We report a case of panuveitis and macular oedema associated with tattoo inflammation. The course of uveitis, which has responded to systemic immunosuppression, has followed the course of tattoo inflammation.

Case report

A 49-year-old man with known asthma, psoriasis and hypertension presented with bilateral reduced vision and floaters. Systematic enquiry revealed a chronic cough and tattoo swelling.

Visual acuities were 6/9 in the right eye and 6/18 in the left eye. Examination revealed severe bilateral panuveitis, multiple mid-peripheral atrophic punched-out fundal lesions, and bilateral cystoid macular oedema. His tattoos were swollen and raised (Figure 1a). Investigations for causes of uveitis, including serum ACE, chest X-ray, and CT scan were normal. A tattoo biopsy revealed a florid granulomatous response around the included tattoo pigment (Figure 1b).

Figure 1
figure 1

(a) Photograph showing the swollen, elevated tattoo. (b) Histological section of skin biopsy from inflamed tattoo. The non-caseating granulomas appear to be formed around included tattoo pigment granules (arrow). The histological appearances of a foreign body granuloma and sarcoidosis are very similar, and it is impossible to exclude sarcoidosis on histology of such a granuloma.

The uveitis and macular oedema resolved with oral prednisolone 75 mg OD, which also reduced the tattoo swelling. Vision improved to 6/6 bilaterally. After 4 months, following steroid tapering, his uveitis recurred and azathioprine was started. Systemic immunosuppression with prednisolone and azathioprine has controlled the uveitis to date.


Tattoo granulomas can occur in sarcoidosis but may also be a delayed allergic reaction to dyes used in tattoos.1 Similar cases of uveitis associated with tattoos have been described and in three cases the uveitis resolved after tattoo excision.1, 2, 3 All cases initially required systemic immunosuppression to control the uveitis.

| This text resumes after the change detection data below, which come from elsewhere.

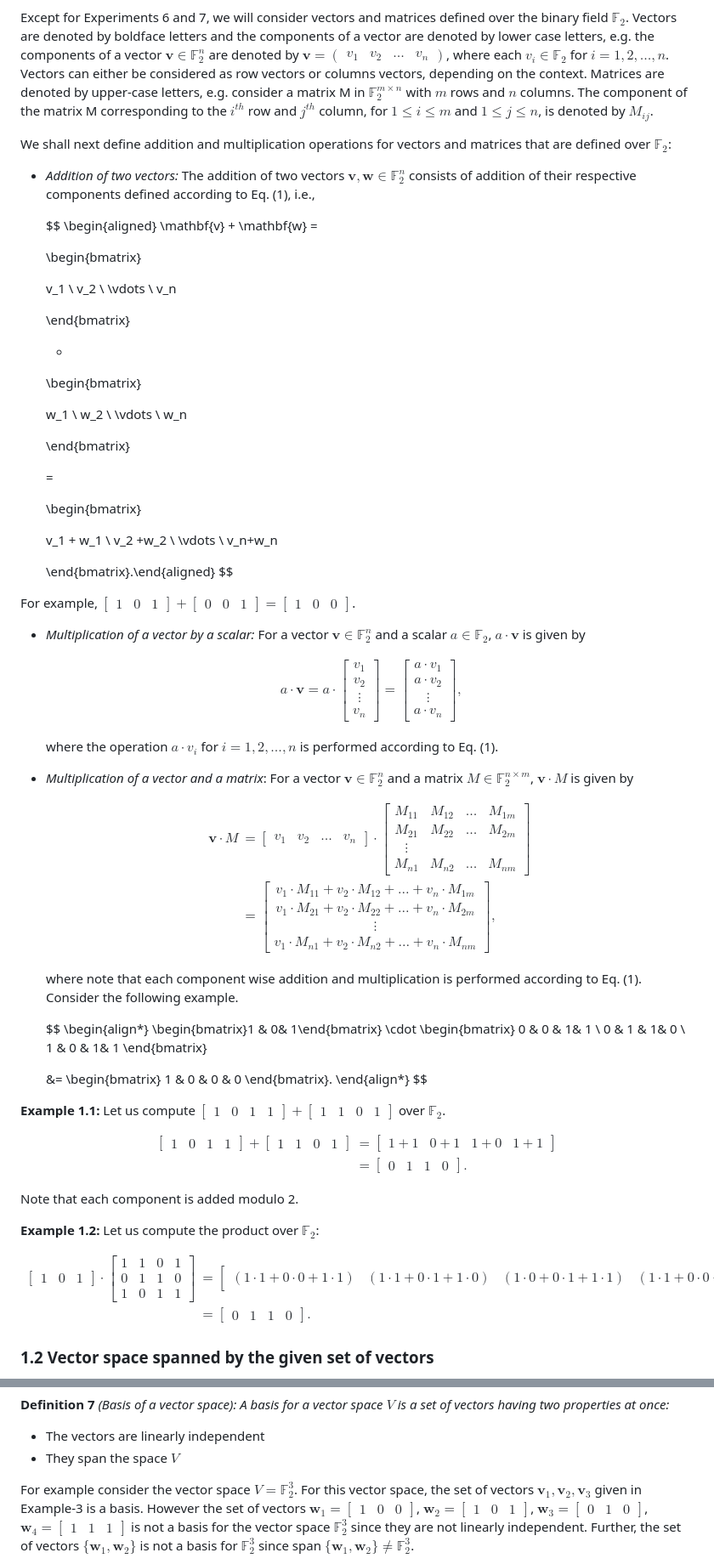
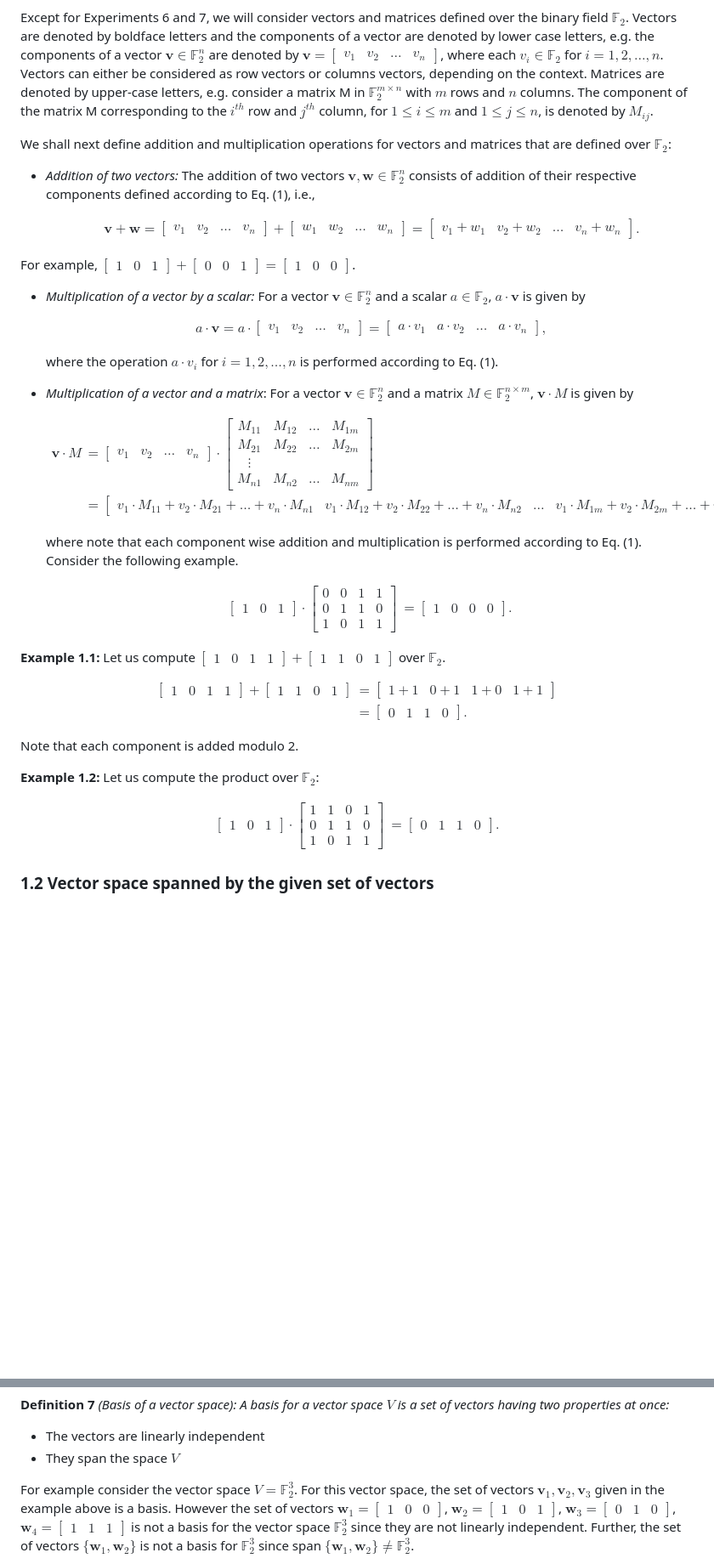
Before and after one commit to virtual-labs/exp-linear-block-codes-iiith, a Markdown page: experiment/theory.md, 2 parts joined by grey strips. Shown at 85% size. Rendered like a GitHub page; blank space fills up the shorter version.

Commit message:
Made all vectors as row vectors
Made all vectors as row vectors, instead of, the mix of row and column vectors.

```diff
--- a/experiment/theory.md
+++ b/experiment/theory.md
@@ -88,7 +88,7 @@ defined over the binary field $\mathbb{F}_2$. Vectors are denoted by
 boldface letters and the components of a vector are denoted by lower
 case letters, e.g. the components of a vector
 $\mathbf{v} \in \mathbb{F}_2^n$ are denoted by
-$\mathbf{v} = \begin{pmatrix}v_1 & v_2 & \ldots & v_n \end{pmatrix}$, where
+$\mathbf{v} = \begin{bmatrix}v_1 & v_2 & \ldots & v_n \end{bmatrix}$, where
 each $v_i \in \mathbb{F}_2$ for $i = 1, 2, \ldots, n$. Vectors can
 either be considered as row vectors or columns vectors, depending on the
 context. Matrices are denoted by upper-case letters, e.g. consider a
@@ -107,27 +107,18 @@ and matrices that are defined over $\mathbb{F}_2$:
   $$
   \begin{aligned}
   \mathbf{v} + \mathbf{w} =
-
   \begin{bmatrix}
-
-  v_1 \\ v_2 \\ \vdots  \\ v_n
-
+  v_1 & v_2 & \ldots & v_n
   \end{bmatrix}
-
   +
   \begin{bmatrix}
-
-  w_1 \\ w_2 \\ \vdots  \\ w_n
-
+  w_1 & w_2 & \ldots & w_n
   \end{bmatrix}
-
   =
-
   \begin{bmatrix}
-
-  v_1 + w_1 \\ v_2 +w_2 \\ \vdots  \\ v_n+w_n
-
-  \end{bmatrix}.\end{aligned}
+  v_1 + w_1 & v_2 + w_2 & \ldots & v_n + w_n
+  \end{bmatrix}.
+  \end{aligned}
   $$
 
 For example, $\begin{bmatrix} 1 & 0 & 1\end{bmatrix} + \begin{bmatrix} 0 & 0 & 1\end{bmatrix} = \begin{bmatrix} 1 & 0 & 0\end{bmatrix}$.
@@ -140,11 +131,11 @@ For example, $\begin{bmatrix} 1 & 0 & 1\end{bmatrix} + \begin{bmatrix} 0 & 0 & 1
   a \cdot \mathbf{v} =
   a \cdot
   \begin{bmatrix}
-  v_1 \\ v_2  \\ \vdots  \\ v_n
+  v_1 & v_2 & \ldots & v_n
   \end{bmatrix}
   =
   \begin{bmatrix}
-  a \cdot v_1 \\ a \cdot v_2 \\ \vdots  \\ a \cdot v_n
+  a \cdot v_1 & a \cdot v_2 & \ldots & a \cdot v_n
   \end{bmatrix},
   \end{align*}
   $$
@@ -156,18 +147,18 @@ For example, $\begin{bmatrix} 1 & 0 & 1\end{bmatrix} + \begin{bmatrix} 0 & 0 & 1
   $$
   \begin{align*}
   \mathbf{v} \cdot M &=
-  \begin{bmatrix}v_1 & v_2& \ldots& v_n\end{bmatrix}
+  \begin{bmatrix}v_1 & v_2 & \ldots & v_n\end{bmatrix}
   \cdot \begin{bmatrix}
-  M_{11} & M_{12} & \ldots& M_{1m} \\
-  M_{21} & M_{22} & \ldots& M_{2m} \\
+  M_{11} & M_{12} & \ldots & M_{1m} \\
+  M_{21} & M_{22} & \ldots & M_{2m} \\
   \vdots \\
-  M_{n1} & M_{n2} & \ldots& M_{nm}
+  M_{n1} & M_{n2} & \ldots & M_{nm}
   \end{bmatrix} \\
   &= \begin{bmatrix}
-  v_1 \cdot M_{11} + v_2 \cdot M_{12} + \ldots + v_n \cdot M_{1m} \\
-  v_1 \cdot M_{21} + v_2 \cdot M_{22} + \ldots + v_n \cdot M_{2m} \\
-  \vdots \\
-  v_1 \cdot M_{n1} + v_2 \cdot M_{n2} + \ldots +  v_n \cdot M_{nm}
+  v_1 \cdot M_{11} + v_2 \cdot M_{21} + \ldots + v_n \cdot M_{n1} &
+  v_1 \cdot M_{12} + v_2 \cdot M_{22} + \ldots + v_n \cdot M_{n2} &
+  \ldots &
+  v_1 \cdot M_{1m} + v_2 \cdot M_{2m} + \ldots + v_n \cdot M_{nm}
   \end{bmatrix},
   \end{align*}
   $$
@@ -176,13 +167,12 @@ For example, $\begin{bmatrix} 1 & 0 & 1\end{bmatrix} + \begin{bmatrix} 0 & 0 & 1
 
   $$
   \begin{align*}
-  \begin{bmatrix}1 & 0& 1\end{bmatrix}
+  \begin{bmatrix}1 & 0 & 1\end{bmatrix}
   \cdot \begin{bmatrix}
-  0 & 0 & 1& 1 \\
-  0 & 1 & 1& 0 \\
-  1 & 0 & 1& 1
+  0 & 0 & 1 & 1 \\
+  0 & 1 & 1 & 0 \\
+  1 & 0 & 1 & 1
   \end{bmatrix}
-
   &= \begin{bmatrix}
   1 & 0 & 0 & 0
   \end{bmatrix}.
@@ -209,9 +199,6 @@ $$
 0 & 1 & 1 & 0 \\
 1 & 0 & 1 & 1
 \end{bmatrix} &= \begin{bmatrix}
-(1 \cdot 1 + 0 \cdot 0 + 1 \cdot 1) & (1 \cdot 1 + 0 \cdot 1 + 1 \cdot 0) & (1 \cdot 0 + 0 \cdot 1 + 1 \cdot 1) & (1 \cdot 1 + 0 \cdot 0 + 1 \cdot 1)
-\end{bmatrix}\\
-&= \begin{bmatrix}
 0 & 1 & 1 & 0
 \end{bmatrix}.
 \end{align*}
@@ -308,7 +295,7 @@ Finally, we shall define _basis_ of a vector space and dimension of a vector spa
 - The vectors are linearly independent
 - They span the space $V$
 
-For example consider the vector space $V = \mathbb{F}_2^3$. For this vector space, the set of vectors $\mathbf{v}_1, \mathbf{v}_2, \mathbf{v}_3$ given in Example-3 is a basis. However the set of vectors
+For example consider the vector space $V = \mathbb{F}_2^3$. For this vector space, the set of vectors $\mathbf{v}_1, \mathbf{v}_2, \mathbf{v}_3$ given in the example above is a basis. However the set of vectors
 $\mathbf{w}_1 = \begin{bmatrix} 1 & 0 & 0 \end{bmatrix}$, $\mathbf{w}_2 = \begin{bmatrix} 1 & 0 & 1 \end{bmatrix}$, $\mathbf{w}_3 = \begin{bmatrix} 0 & 1 & 0 \end{bmatrix}$, $\mathbf{w}_4 = \begin{bmatrix} 1 & 1 & 1 \end{bmatrix}$
 is not a basis for the vector space $\mathbb{F}_2^3$ since they are not linearly independent. Further, the set of vectors $\{\mathbf{w}_1, \mathbf{w}_2\}$ is not a basis for $\mathbb{F}_2^3$ since span $\{\mathbf{w}_1, \mathbf{w}_2\} \ne \mathbb{F}_2^3$.
 
```
Also changed, not shown: other parts of experiment/theory.md (+9 -9 lines).
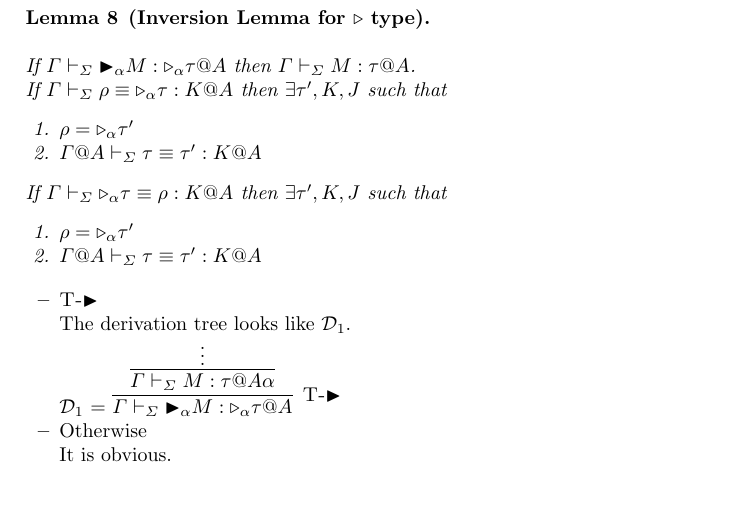
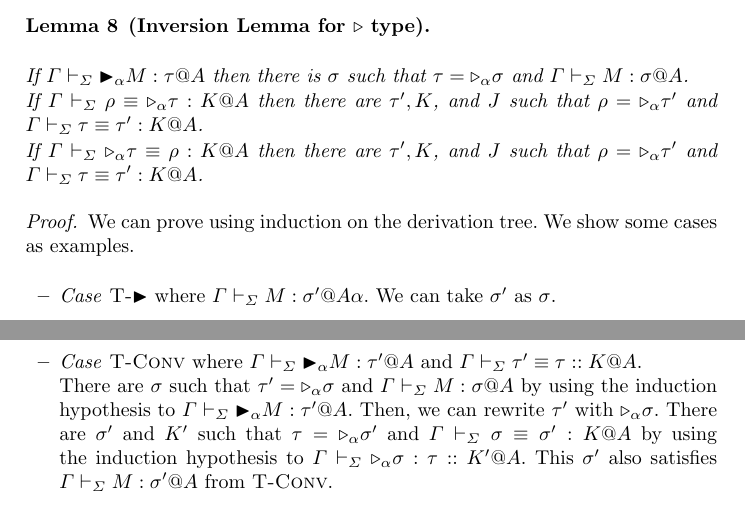
Before and after one commit to akawashiro/APLAS2019, a LaTeX thesis (main.tex, which reads text/proofs.tex): part of page 27 of 36 before the commit and two parts of pages 25 and 26 of 36 after it, the two joined at a grey line, cut so that both start at the same text. Compiled offline with pdfLaTeX.

Commit message:
Revise the proof of Inversion Lemma for $\TW$ type.

```diff
--- a/text/proofs.tex
+++ b/text/proofs.tex
@@ -1672,6 +1672,34 @@ As we said in Section \ref{sec:properties}, we generalize Inversion Lemma to use
 	\end{itemize}
 \end{proof}
 
+\begin{lemma}[Inversion Lemma for $\TW$ type]
+	\begin{item}
+		  \item If $\G \V \TB_\alpha M : \tau@A$ then
+		  there is $\sigma$ such that $\tau = \TW_\alpha \sigma$ and $\G \V M : \sigma@A$.
+	      \item If $\G \V \rho \E \TW_\alpha \tau : K @A$ then there are $\tau', K$, and $J$ such that
+	      $\rho = \TW_\alpha \tau'$ and $\G \V \tau \E \tau' : K @A$.
+	      \item If $\G \V \TW_\alpha \tau \E \rho : K @A$ then there are $\tau', K$, and $J$ such that
+	      $\rho = \TW_\alpha \tau'$ and $\G \V \tau \E \tau' : K @A$.
+	\end{item}
+\end{lemma}
+
+\begin{proof}
+	We can prove using induction on the derivation tree.
+	We show some cases as examples.
+
+\begin{itemize}
+	\item \textit{Case} \TTB{} where \(\G \V M : \sigma'@A\alpha\).
+		  We can take $\sigma'$ as $\sigma$.
+	\item \textit{Case} \TConv{} where \( \G \V \TB_\alpha M : \tau'@A \) and \( \G\V\tau' \E \tau :: K@A \).\\
+		  There are $\sigma$ such that $\tau' = \TW_\alpha \sigma$ and $\G \V M : \sigma@A$
+		  by using the induction hypothesis to \( \G \V \TB_\alpha M : \tau' @A\).
+		  Then, we can rewrite $\tau'$ with $\TW_\alpha \sigma$.
+		  There are $\sigma'$ and $K'$ such that $\tau = \TW_\alpha \sigma'$ and $\G \V \sigma \E \sigma' : K @ A$
+		  by using the induction hypothesis to \( \G \V \TW_\alpha \sigma : \tau :: K' @A\).
+		  This $\sigma'$ also satisfies $\G \V M : \sigma' @ A $ from \TConv.
+\end{itemize}
+\end{proof}
+
 \begin{theorem}[Preservation on $\beta$ reduction]
 	\AI{I'm not sure ``on'' is the correct preposition.  Maybe ``for''?'}
 	If $\G\V M:\tau@A$ and $M \longrightarrow_{\beta} M'$, then $\G\V M':\tau@A$\\
@@ -1776,37 +1804,6 @@ Use induction on type derivation tree.
 	      From the induction hypothesis and \TCsp, the type is preserved for the reduction.
 
 	      \fi
-
-\end{itemize}
-
-\begin{lemma}[Inversion Lemma for $\TW$ type]
-	\begin{item}
-	      \item If $\G \V \TB_\alpha M : \TW_\alpha \tau@A$ then $\G \V M : \tau @A$.
-	      \item If $\G \V \rho \E  \TW_\alpha \tau : K @A$ then $\exists \tau', K, J$ such that
-	      \begin{enumerate}
-	      	\item $\rho = \TW_\alpha \tau'$
-	      	\item $\G @A\V \tau \E \tau' : K @A$
-	      \end{enumerate}
-	      \item If $\G \V \TW_\alpha \tau \E \rho : K @A$ then $\exists \tau', K, J$ such that
-	      \begin{enumerate}
-	      	\item $\rho = \TW_\alpha \tau'$
-	      	\item $\G @A\V \tau \E \tau' : K @A$
-	      \end{enumerate}
-	\end{item}
-\end{lemma}
-
-\begin{itemize}
-	\item \TTB
-
-	      The derivation tree looks like $\mathcal{D}_1$.
-
-	      $\mathcal{D}_1$ = \infer[\TTB]
-	      {\G \V \TB_\alpha M : \TW_\alpha \tau@A}
-	      {\ID{\G \V M : \tau@A\alpha}}
-
-	\item Otherwise
-
-	      It is obvious.
 
 \end{itemize}
 
```
Also changed, not shown: text/properties.tex (+7 -6 lines).
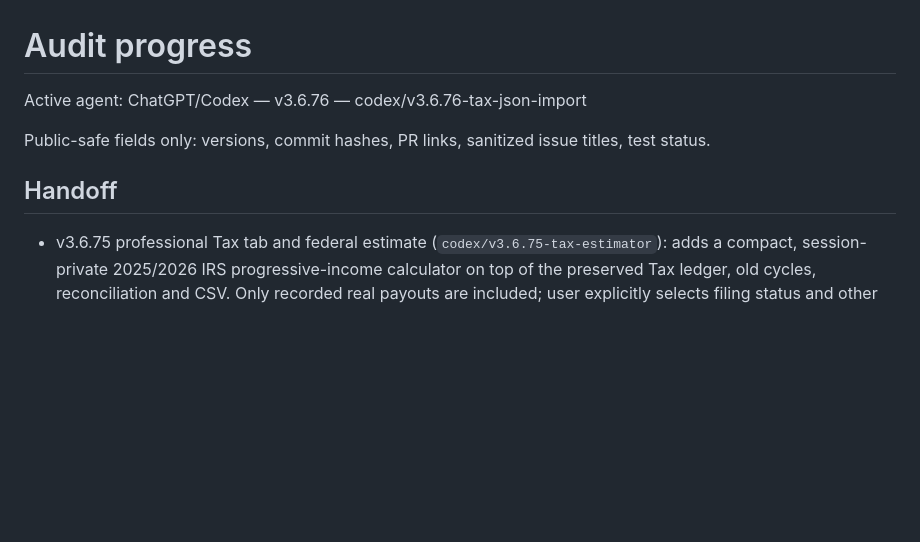
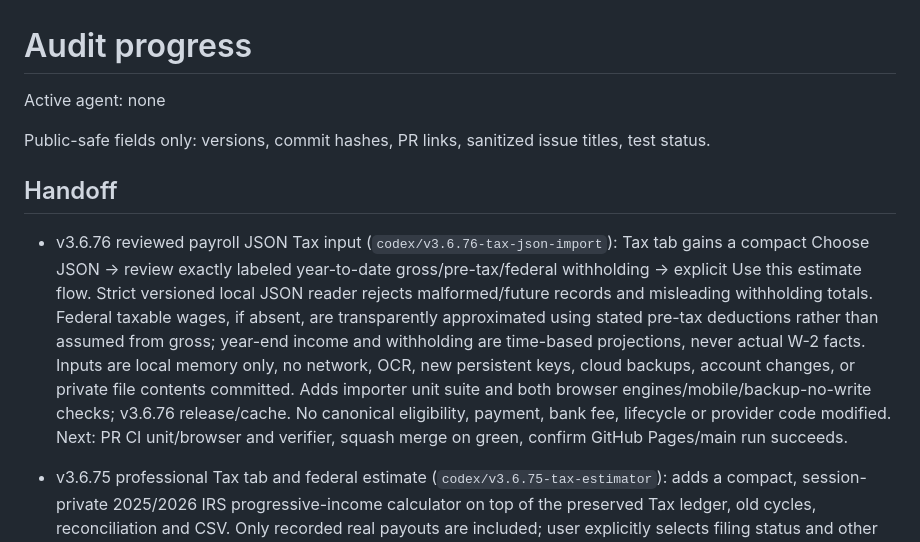
Before and after one commit to load66/bonus-tracker, a Markdown page: docs/AUDIT_PROGRESS.md, the part around the change. Rendered like a GitHub page; blank space fills up the shorter version.

Commit message:
docs: v3.6.76 payroll JSON import release handoff and agent lock release

```diff
--- a/docs/AUDIT_PROGRESS.md
+++ b/docs/AUDIT_PROGRESS.md
@@ -1,10 +1,13 @@
 # Audit progress
 
-Active agent: ChatGPT/Codex — v3.6.76 — codex/v3.6.76-tax-json-import
+Active agent: none
 
 Public-safe fields only: versions, commit hashes, PR links, sanitized issue titles, test status.
 
 ## Handoff
+
+- v3.6.76 reviewed payroll JSON Tax input (`codex/v3.6.76-tax-json-import`): Tax tab gains a compact Choose JSON → review exactly labeled year-to-date gross/pre-tax/federal withholding → explicit Use this estimate flow. Strict versioned local JSON reader rejects malformed/future records and misleading withholding totals. Federal taxable wages, if absent, are transparently approximated using stated pre-tax deductions rather than assumed from gross; year-end income and withholding are time-based projections, never actual W-2 facts. Inputs are local memory only, no network, OCR, new persistent keys, cloud backups, account changes, or private file contents committed. Adds importer unit suite and both browser engines/mobile/backup-no-write checks; v3.6.76 release/cache. No canonical eligibility, payment, bank fee, lifecycle or provider code modified. Next: PR CI unit/browser and verifier, squash merge on green, confirm GitHub Pages/main run succeeds.
+
 
 - v3.6.75 professional Tax tab and federal estimate (`codex/v3.6.75-tax-estimator`): adds a compact, session-private 2025/2026 IRS progressive-income calculator on top of the preserved Tax ledger, old cycles, reconciliation and CSV. Only recorded real payouts are included; user explicitly selects filing status and other annual ordinary income. Separates incremental bonus-related tax, projected total ordinary federal income tax and optional withholding/payment-adjusted potential balance/refund. Custom deduction and non-taxable receipt exclusion are opt-in; unsupported years never infer brackets. Includes precise cents, narrow-screen layout, authoritative IRS links, no Form 1040 / tax advice claims, no persistent new personal income keys or cloud writes, unit and Chromium/WebKit tests, v3.6.75 assets/cache. No account mutation, bank rule, provider, cloud backup schema or financial records changed. Next: complete Bonus/Cloud/UI and browser CI, release verifier, squash merge if green and verify GitHub Pages deployment.
 
```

The inclusion of tattoo pigment in granulomas suggests that these foreign bodies initiate an inflammatory response and activate lymphocytes. In this case the timing and course of tattoo inflammation has mirrored the ocular inflammation. Underlying sarcoidosis is a possibility, but there are no other clinical, laboratory, or radiological features, particularly no skin disease away from his tattoos. The presence of extensive foreign body tattoo pigments, which are a complex mix of heavy metals, dyes, and organic compounds,4 may have contributed to his immune dysregulation. As the tattoos are very extensive, excision is not an option in this case.

This case illustrates an unusual association with uveitis. It is important to note that tattoo-associated uveitis can occur without evidence of sarcoidosis. Ophthalmologists should ask about inflamed tattoos in their systematic history of patients with uveitis, particularly in elusive cases. Treatment should be according to standard therapy for non-infectious uveitis, but the condition of the tattoos can assist with monitoring treatment.